In Katharina Heuer’s opinion, increasing globalization is another reason why companies need to get to grips with cultural diversity. But globalization prompts even more questions for human resources: How can an HR policy be shaped that caters to global requirements and regional needs? How can a corporate culture be developed that takes into account the cultural diversity of the sales markets and integrates and binds a diverse workforce with the company? How can international teams from different countries and continents work together? “IT can help tremendously here,” says Katharina Heuer.

HR should have a say in planning social media

Internal social networks are a tool for international and cross-location communication and cooperation that many companies now use. According to Katharina Heuer, human resources should be involved in the planning and determination of these communication and cooperation procedures – because it concerns the management and corporate culture. For HR, this means there is no getting away from social media. “Having social media skills is now a must for HR,” she says. She adds that social media now plays a crucial role in HR marketing. Furthermore, social networks enable people to work in decentralized teams, and particularly young employees want more communication and involvement – which is possible using social tools. Katharina Heuer believes the trend toward a “culture of participation” can be identified in different forms throughout the world.

Next page: External image must tally with everyday company life

What’s more, social media projects an image of the company to the outside world. To present themselves and attract new employees, companies use instruments such as company profiles in social networks. According to the software consultancy SoftSelect, 43% of enterprises use social media in employer branding. Here, they must ensure that the image they convey tallies with the reality of working at the company on a day-to-day basis – which is also a job for the HR department. “If the promise they make to the outside world doesn’t match what it’s really like to work at the company, the credibility of organizations can be called into question using social media,” says Katharina Heuer.

According to a survey by SoftSelect covering Germany, Austria, and Switzerland, the use of social media for HR purposes is currently being intensely discussed and providers are increasingly integrating social media functions into their HR software.
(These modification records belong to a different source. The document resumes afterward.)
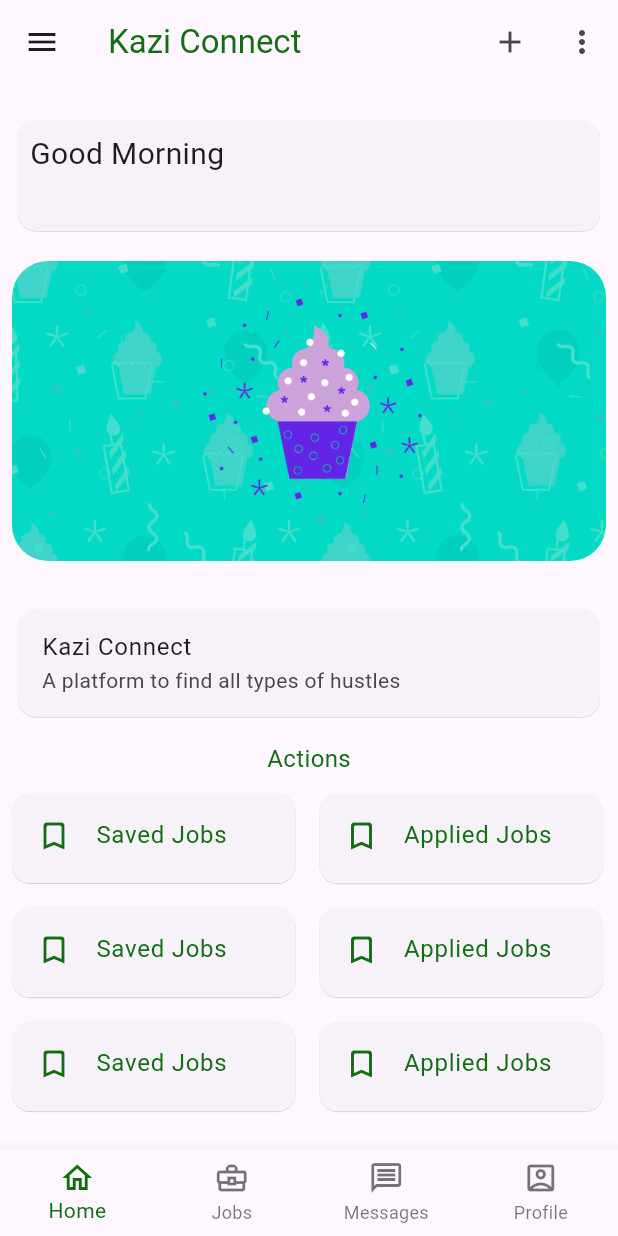
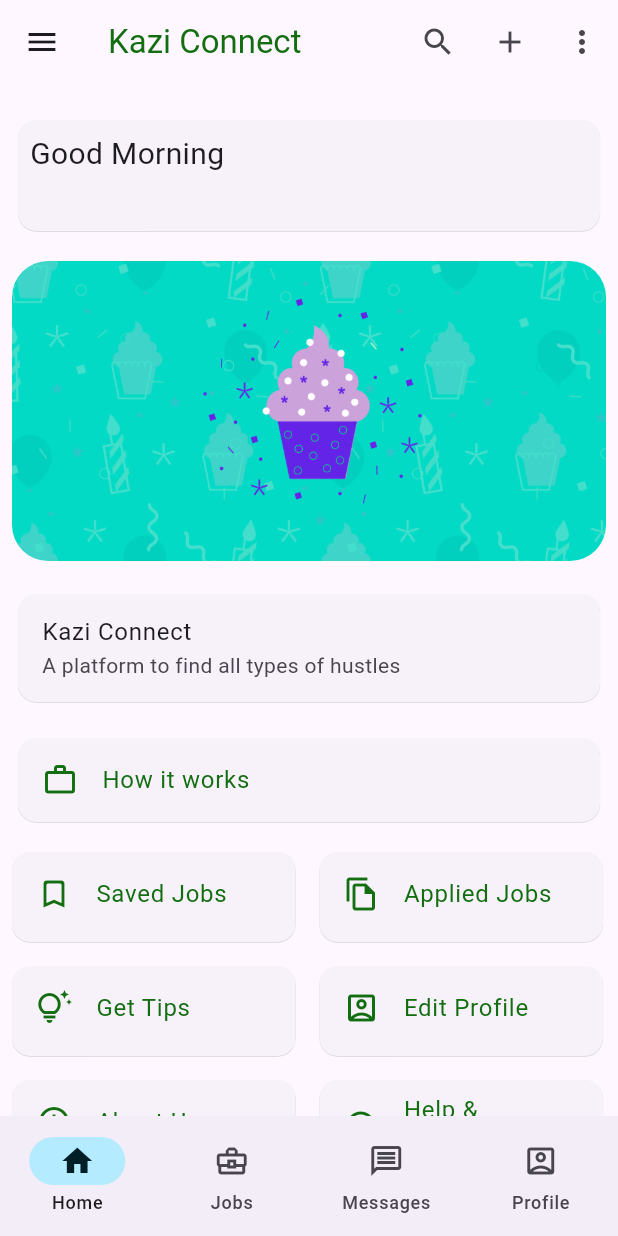
Before and after one commit to AnchorMiles/kazi_connect, a Flutter app: the screen it shows once a user with an empty profile is signed in, on a phone screen of 412 x 824 dp. Run offline on Flutter 3.47's test engine with Material 2 defaults, Android fonts, the phone set to English and light mode, and no system bars; our stand-ins replace cached_network_image, cloud_firestore, easy_dynamic_theme, firebase_auth, firebase_core, firebase_storage and 6 more; missing offline and left inert: firebase_ui_auth, firebase_ui_oauth_google, flutter_phone_direct_caller; accounts and stored records are empty; generated files the repository leaves out were written again.

Commit message:
app design

```diff
--- a/lib/presentation/home/bottomnav_pages/home.dart
+++ b/lib/presentation/home/bottomnav_pages/home.dart
@@ -1,4 +1,9 @@
 import 'package:flutter/material.dart';
+import 'package:kazi_connect/presentation/home/drawer_destinations/about.dart';
+import 'package:kazi_connect/presentation/home/drawer_destinations/help_support.dart';
+import 'package:kazi_connect/presentation/home/edit_profile/edit_profile.dart';
+import 'package:kazi_connect/presentation/home/homepage_destinations/how_it_works.dart';
+import 'package:kazi_connect/presentation/home/homepage_destinations/tips_and_advice.dart';
 import 'package:kazi_connect/utils.dart';
 
 import '../../../logic/get_daytime.dart';
@@ -90,9 +95,7 @@ class _HomePageState extends State<HomePage> {
             ),
           ),
         ),
-        const SizedBox(
-          height: 20,
-        ),
+        SizedBox(height: 10),
         const Padding(
           padding: EdgeInsets.all(8.0),
           child: Card(
@@ -104,13 +107,21 @@ class _HomePageState extends State<HomePage> {
           ),
         ),
         Padding(
-          padding: const EdgeInsets.all(4.0),
-          child: Center(
-              child: Text(
-            "Actions",
-            style:
-                TextStyle(fontSize: 16, color: Theme.of(context).primaryColor),
-          )),
+          padding: const EdgeInsets.all(8.0),
+          child: Card(
+            elevation: 0.2,
+            child: ListTile(
+              leading: Icon(
+                Icons.work_outline,
+                color: Theme.of(context).primaryColor,
+              ),
+              title: Text(
+                "How it works",
+                style: TextStyle(color: Theme.of(context).primaryColor),
+              ),
+              onTap: () => nextPage(context: context, page: const HowItWorks()),
+            ),
+          ),
         ),
         Wrap(
           children: [
@@ -123,7 +134,7 @@ class _HomePageState extends State<HomePage> {
                   nextPage(context: context, page: const SavedJobsPage());
                 }),
             bodyItem(
-                iconData: Icons.bookmark_border_rounded,
+                iconData: Icons.file_copy_outlined,
                 iconColor: Theme.of(context).primaryColor,
                 title: "Applied Jobs",
                 titleColor: Theme.of(context).primaryColor,
@@ -131,36 +142,36 @@ class _HomePageState extends State<HomePage> {
                   nextPage(context: context, page: const AppliedJobsPage());
                 }),
             bodyItem(
-                iconData: Icons.bookmark_border_rounded,
+                iconData: Icons.tips_and_updates_outlined,
                 iconColor: Theme.of(context).primaryColor,
-                title: "Saved Jobs",
+                title: "Get Tips",
                 titleColor: Theme.of(context).primaryColor,
                 onTap: () {
-                  nextPage(context: context, page: const SavedJobsPage());
+                  nextPage(context: context, page: const TipsAndAdvice());
                 }),
             bodyItem(
-                iconData: Icons.bookmark_border_rounded,
+                iconData: Icons.account_box_outlined,
                 iconColor: Theme.of(context).primaryColor,
-                title: "Applied Jobs",
+                title: "Edit Profile",
                 titleColor: Theme.of(context).primaryColor,
                 onTap: () {
-                  nextPage(context: context, page: const AppliedJobsPage());
+                  nextPage(context: context, page: const EditProfilePage());
                 }),
             bodyItem(
-                iconData: Icons.bookmark_border_rounded,
+                iconData: Icons.info_outline,
                 iconColor: Theme.of(context).primaryColor,
-                title: "Saved Jobs",
+                title: "About Us",
                 titleColor: Theme.of(context).primaryColor,
                 onTap: () {
-                  nextPage(context: context, page: const SavedJobsPage());
+                  nextPage(context: context, page: const AboutPage());
                 }),
             bodyItem(
-                iconData: Icons.bookmark_border_rounded,
+                iconData: Icons.contact_support_outlined,
                 iconColor: Theme.of(context).primaryColor,
-                title: "Applied Jobs",
+                title: "Help & Support",
                 titleColor: Theme.of(context).primaryColor,
                 onTap: () {
-                  nextPage(context: context, page: const AppliedJobsPage());
+                  nextPage(context: context, page: const HelpSupportPage());
                 }),
           ],
         ),
--- a/lib/presentation/home/home_screen.dart
+++ b/lib/presentation/home/home_screen.dart
@@ -9,11 +9,11 @@ import 'package:kazi_connect/presentation/home/drawer_destinations/terms_of_serv
 import 'package:kazi_connect/presentation/home/edit_profile/edit_profile.dart';
 
 import '../../utils.dart';
-import 'bottomnav_pages/messages.dart';
-import 'bottomnav_pages/profile.dart';
 import 'appbar_destinations/applied_jobs.dart';
 import 'appbar_destinations/feedback.dart';
 import 'appbar_destinations/saved_jobs.dart';
+import 'bottomnav_pages/messages.dart';
+import 'bottomnav_pages/profile.dart';
 
 class HomeScreen extends StatefulWidget {
   const HomeScreen({super.key});
@@ -32,6 +32,13 @@ class _HomeScreenState extends State<HomeScreen> {
     Icons.account_box_outlined
   ];
 
+  List<IconData> bottomBarSelectedIconsData = [
+    Icons.home,
+    Icons.business_center,
+    Icons.message,
+    Icons.account_box
+  ];
+
   List<String> bottomBarIconLabels = [
     "Home",
     "Jobs",
@@ -46,24 +53,21 @@ class _HomeScreenState extends State<HomeScreen> {
     ProfilePage(),
   ];
 
-  Widget _getBottomBar() => BottomNavigationBar(
-        currentIndex: currentPageIndex,
-        onTap: (index) => setState(() => currentPageIndex = index),
+  Widget _getBottomBar() => NavigationBar(
+        selectedIndex: currentPageIndex,
+        onDestinationSelected: (index) =>
+            setState(() => currentPageIndex = index),
         backgroundColor:
             Theme.of(context).bottomNavigationBarTheme.backgroundColor,
-        type: BottomNavigationBarType.fixed,
-        items: List.generate(
+        destinations: List.generate(
           bottomBarIconsData.length,
-          (index) => BottomNavigationBarItem(
+          (index) => NavigationDestination(
             icon: Icon(bottomBarIconsData[index]),
+            selectedIcon: Icon(bottomBarSelectedIconsData[index]),
             label: bottomBarIconLabels[index],
           ),
           growable: false,
         ),
-        selectedIconTheme: IconThemeData(
-          color: Theme.of(context).primaryColor,
-        ),
-        selectedItemColor: Theme.of(context).primaryColor,
       );
 
   @override
@@ -132,7 +136,7 @@ class _HomeScreenState extends State<HomeScreen> {
             duration: const Duration(seconds: 1),
             child: appbarTitles[currentPageIndex]),
         actions: [
-          if (currentPageIndex == 1)
+          if (currentPageIndex == 0 || currentPageIndex == 1)
             IconButton(
                 tooltip: "Search",
                 onPressed: () {
@@ -148,7 +152,7 @@ class _HomeScreenState extends State<HomeScreen> {
                   Icons.edit,
                   color: Theme.of(context).primaryColor,
                 )),
-          if (currentPageIndex != 3)
+          if (currentPageIndex == 0 || currentPageIndex == 1)
             IconButton(
                 tooltip: "Post a Job",
                 onPressed: () {},
```
Also changed, not shown: lib/presentation/home/homepage_destinations/how_it_works.dart (added, +75 -0 lines), lib/presentation/home/homepage_destinations/tips_and_advice.dart (added, +18 -0 lines), pubspec.lock.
However, HR software for the more conventional tasks is still the most common. 95% of companies use software for payroll, the Michael Page survey reveals. It also found out that 79% of organizations deploy solutions for personnel administration. Although tools for assessing performance and attracting new employees are much less prevalent, they are still used by more than half the companies (63% deploy the former, 60% the latter). 

7. Sales of IT tools profit from the trends

Both the Michael Page survey and the SoftSelect study make one thing clear: Companies are expanding their use of software in human resources. Particularly software for recruitment and talent management “is currently experiencing a real boom,” the writers of the SoftSelect study claim. This is because the shortage of skilled talent and demographic change have made HR planning a success factor. To find the talents of tomorrow, companies are upgrading to the latest applicant management tools.

This article is the first in our topic of the month: human resources. Throughout August, we will be informing you on about many aspects of HR, including an overview of SAP’s HR solutions and articles on the growing significance of social media in attracting skilled staff and how to develop talent.